Problem description:
Look through the lines below, find those with the word "Educazione", and copy them.

####

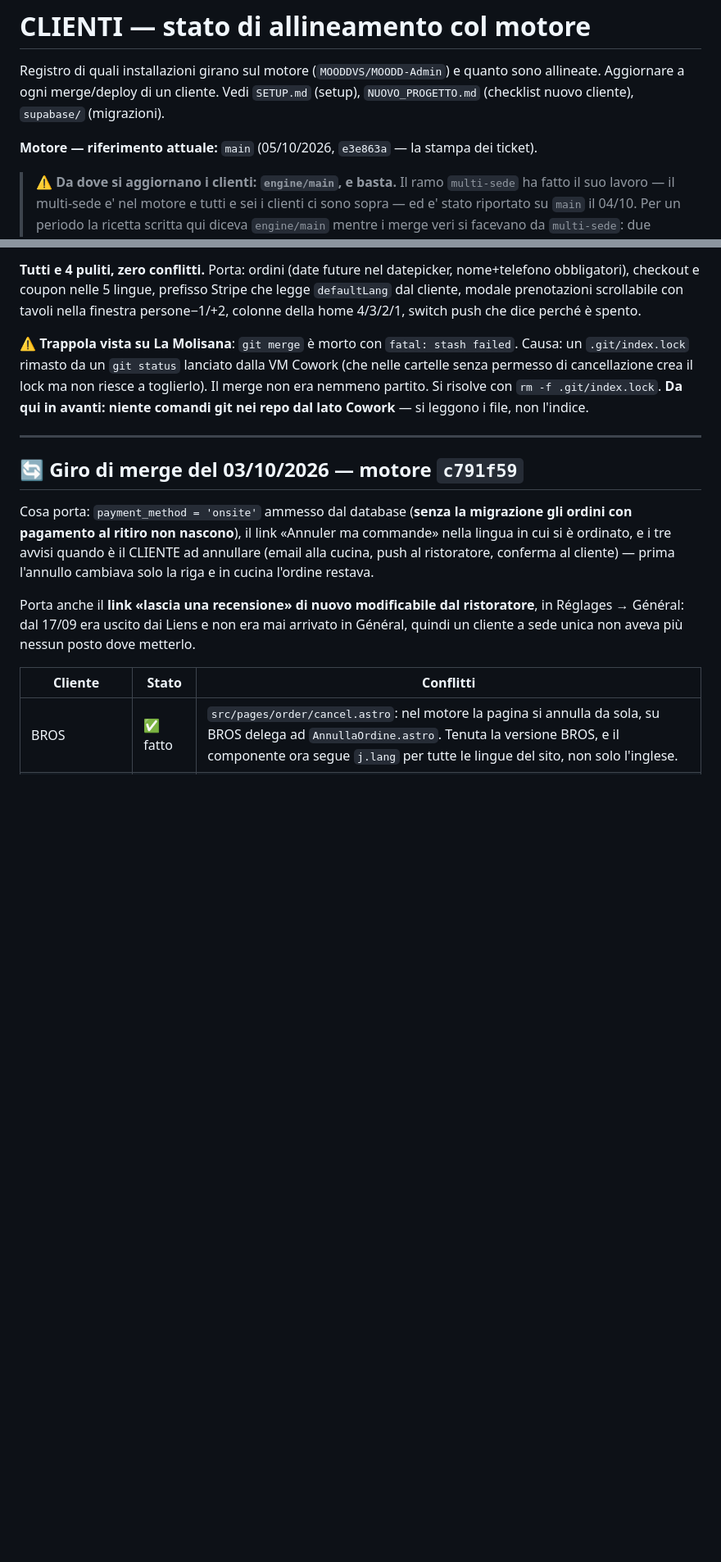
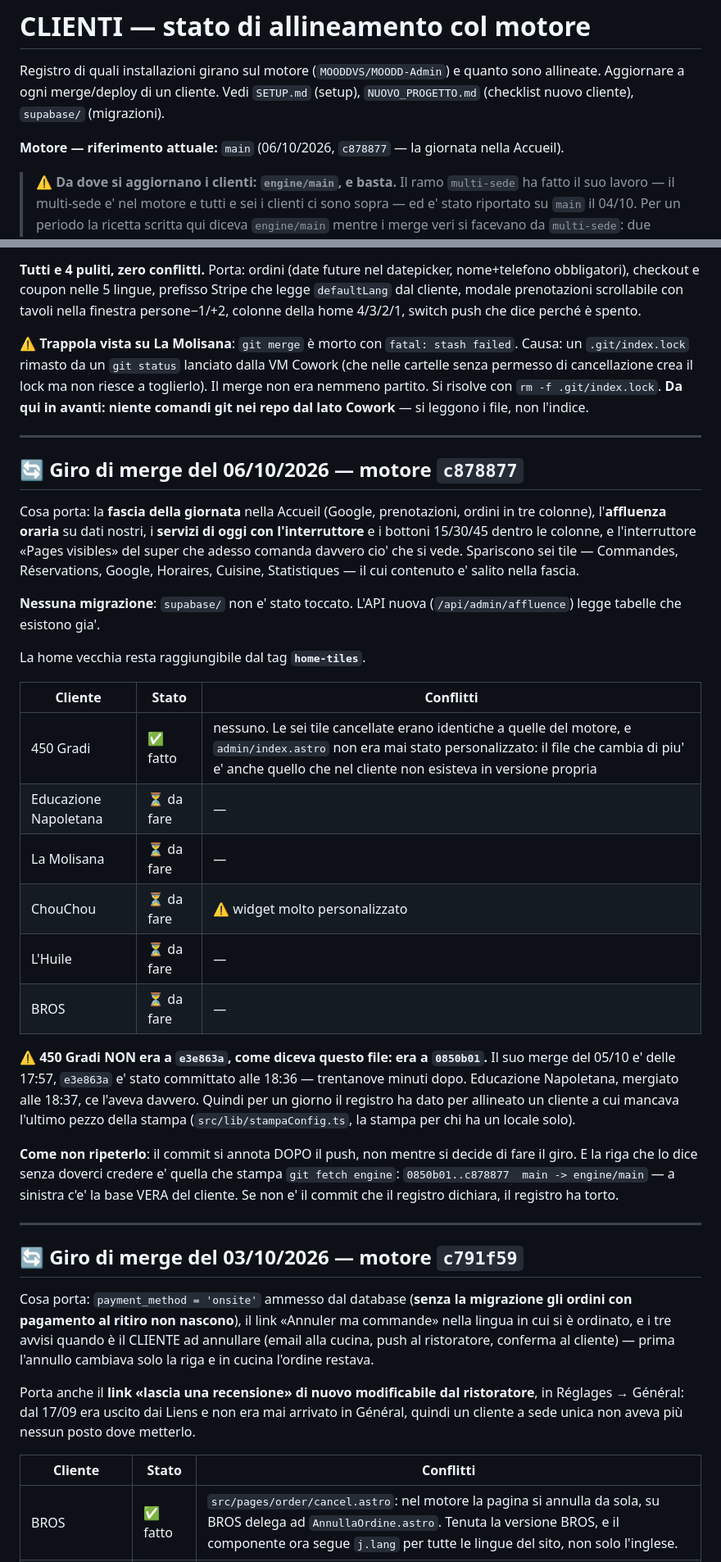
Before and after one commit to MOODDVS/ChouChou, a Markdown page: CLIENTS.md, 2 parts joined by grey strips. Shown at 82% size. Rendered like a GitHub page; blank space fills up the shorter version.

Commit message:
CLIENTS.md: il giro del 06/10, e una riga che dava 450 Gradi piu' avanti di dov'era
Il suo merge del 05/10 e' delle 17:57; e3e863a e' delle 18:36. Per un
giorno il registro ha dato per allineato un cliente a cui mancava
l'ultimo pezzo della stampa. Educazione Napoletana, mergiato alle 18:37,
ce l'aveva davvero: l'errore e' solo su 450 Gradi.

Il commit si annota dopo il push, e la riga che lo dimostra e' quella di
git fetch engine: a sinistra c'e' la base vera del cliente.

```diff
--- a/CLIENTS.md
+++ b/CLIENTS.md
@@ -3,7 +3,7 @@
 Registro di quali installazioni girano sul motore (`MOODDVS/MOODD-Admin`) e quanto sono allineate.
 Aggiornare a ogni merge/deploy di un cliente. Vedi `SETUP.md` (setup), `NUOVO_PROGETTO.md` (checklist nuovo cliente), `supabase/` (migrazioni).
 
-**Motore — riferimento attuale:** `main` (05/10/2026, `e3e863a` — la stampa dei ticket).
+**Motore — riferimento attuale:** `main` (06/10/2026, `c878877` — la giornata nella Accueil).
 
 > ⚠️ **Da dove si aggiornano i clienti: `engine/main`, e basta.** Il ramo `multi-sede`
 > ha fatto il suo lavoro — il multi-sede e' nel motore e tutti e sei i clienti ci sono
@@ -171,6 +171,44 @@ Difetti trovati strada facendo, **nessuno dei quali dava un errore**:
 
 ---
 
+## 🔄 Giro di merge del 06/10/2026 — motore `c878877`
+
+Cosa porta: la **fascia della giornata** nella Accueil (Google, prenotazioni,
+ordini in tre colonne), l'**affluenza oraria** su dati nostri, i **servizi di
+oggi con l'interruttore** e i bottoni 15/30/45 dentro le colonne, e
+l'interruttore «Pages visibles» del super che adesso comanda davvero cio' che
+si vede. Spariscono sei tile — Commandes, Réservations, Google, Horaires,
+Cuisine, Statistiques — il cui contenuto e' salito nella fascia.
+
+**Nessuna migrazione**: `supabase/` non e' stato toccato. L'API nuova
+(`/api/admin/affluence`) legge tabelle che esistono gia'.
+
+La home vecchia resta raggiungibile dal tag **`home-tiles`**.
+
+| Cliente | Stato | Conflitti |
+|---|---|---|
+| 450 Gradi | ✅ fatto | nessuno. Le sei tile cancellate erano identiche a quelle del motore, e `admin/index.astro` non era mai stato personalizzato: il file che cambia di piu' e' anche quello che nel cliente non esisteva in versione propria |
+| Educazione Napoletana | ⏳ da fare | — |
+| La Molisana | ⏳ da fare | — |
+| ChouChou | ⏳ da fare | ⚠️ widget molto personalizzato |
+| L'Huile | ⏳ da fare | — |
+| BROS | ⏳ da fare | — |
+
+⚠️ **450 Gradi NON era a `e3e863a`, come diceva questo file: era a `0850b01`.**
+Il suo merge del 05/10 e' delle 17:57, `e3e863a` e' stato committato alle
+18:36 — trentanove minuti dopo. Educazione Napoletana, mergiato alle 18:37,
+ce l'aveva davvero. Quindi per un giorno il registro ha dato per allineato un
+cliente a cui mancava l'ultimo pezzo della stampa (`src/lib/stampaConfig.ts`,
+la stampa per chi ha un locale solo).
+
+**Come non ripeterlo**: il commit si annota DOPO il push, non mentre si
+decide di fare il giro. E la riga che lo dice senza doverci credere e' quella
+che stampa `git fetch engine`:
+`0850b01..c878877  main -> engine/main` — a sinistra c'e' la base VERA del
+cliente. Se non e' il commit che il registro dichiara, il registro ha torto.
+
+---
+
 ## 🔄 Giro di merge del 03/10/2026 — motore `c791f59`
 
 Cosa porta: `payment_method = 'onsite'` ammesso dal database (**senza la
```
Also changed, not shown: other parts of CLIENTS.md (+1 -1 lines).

####

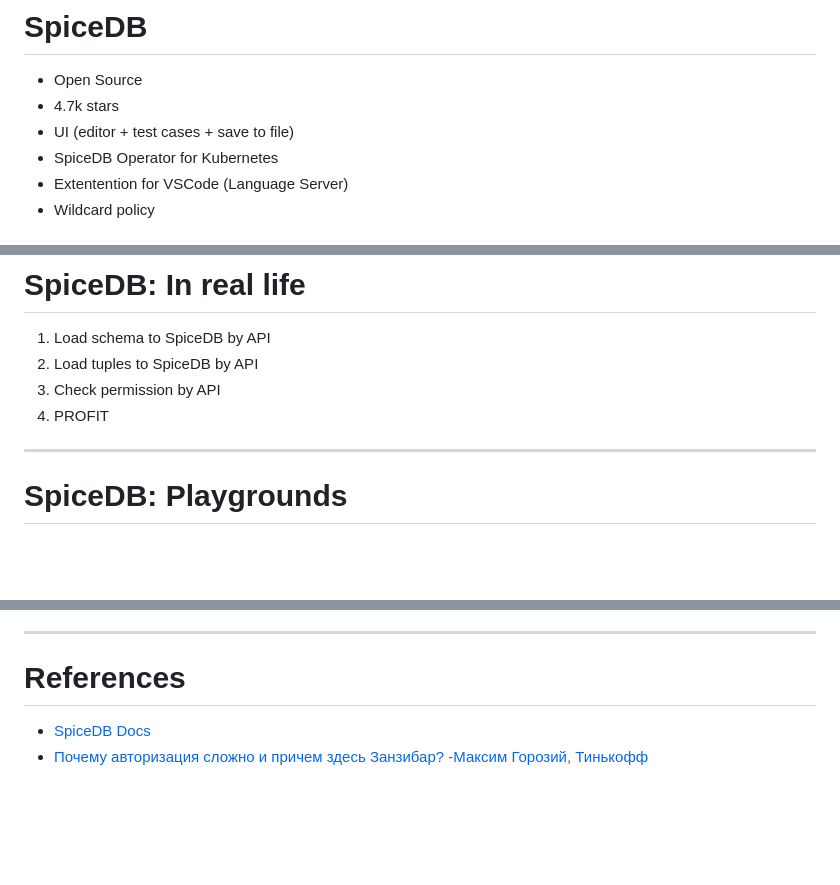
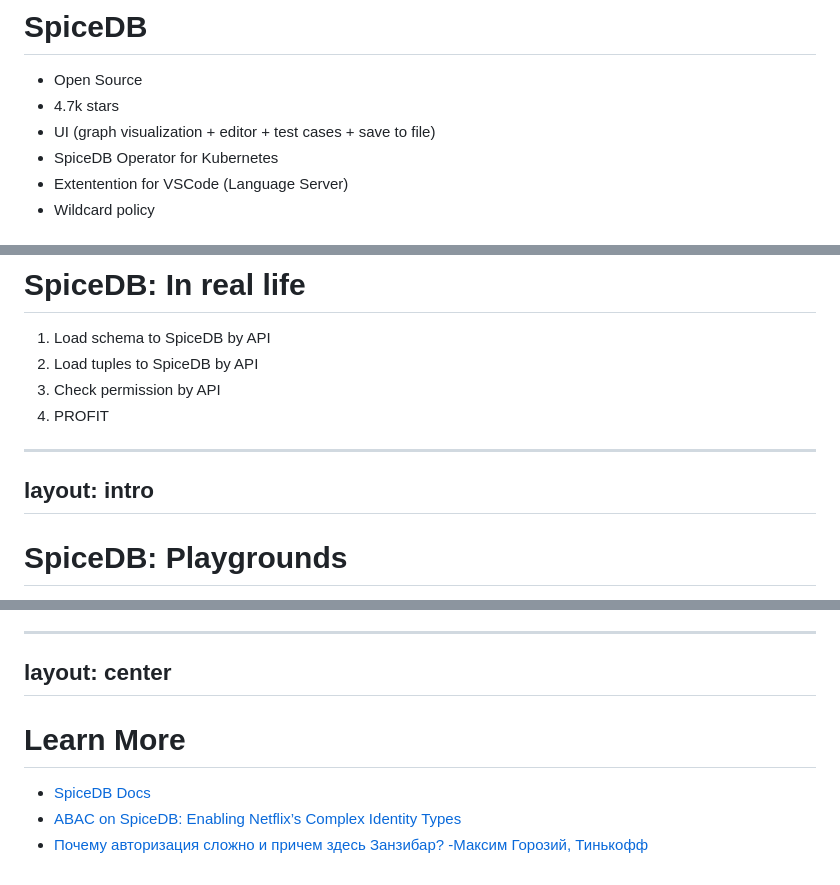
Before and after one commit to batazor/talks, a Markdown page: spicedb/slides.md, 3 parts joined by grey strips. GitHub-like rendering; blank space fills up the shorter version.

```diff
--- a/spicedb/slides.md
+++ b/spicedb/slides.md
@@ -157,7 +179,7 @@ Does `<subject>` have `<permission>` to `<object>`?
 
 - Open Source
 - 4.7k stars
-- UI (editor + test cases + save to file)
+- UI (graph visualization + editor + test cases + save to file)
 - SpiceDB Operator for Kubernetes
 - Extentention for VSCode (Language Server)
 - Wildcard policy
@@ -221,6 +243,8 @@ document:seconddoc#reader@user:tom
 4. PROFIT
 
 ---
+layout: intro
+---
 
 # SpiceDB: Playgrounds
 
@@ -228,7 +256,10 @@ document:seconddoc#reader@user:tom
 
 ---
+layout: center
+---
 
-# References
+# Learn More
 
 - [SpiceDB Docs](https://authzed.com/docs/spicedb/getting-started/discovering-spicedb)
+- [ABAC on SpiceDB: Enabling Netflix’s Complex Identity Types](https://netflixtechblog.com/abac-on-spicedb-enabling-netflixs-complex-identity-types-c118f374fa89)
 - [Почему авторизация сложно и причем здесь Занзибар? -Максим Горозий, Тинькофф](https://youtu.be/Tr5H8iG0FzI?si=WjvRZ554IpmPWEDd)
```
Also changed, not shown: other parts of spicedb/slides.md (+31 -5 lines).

####

Written solution:
l'ultimo pezzo della stampa. Educazione Napoletana, mergiato alle 18:37,
+| Educazione Napoletana | ⏳ da fare | — |
+18:36 — trentanove minuti dopo. Educazione Napoletana, mergiato alle 18:37,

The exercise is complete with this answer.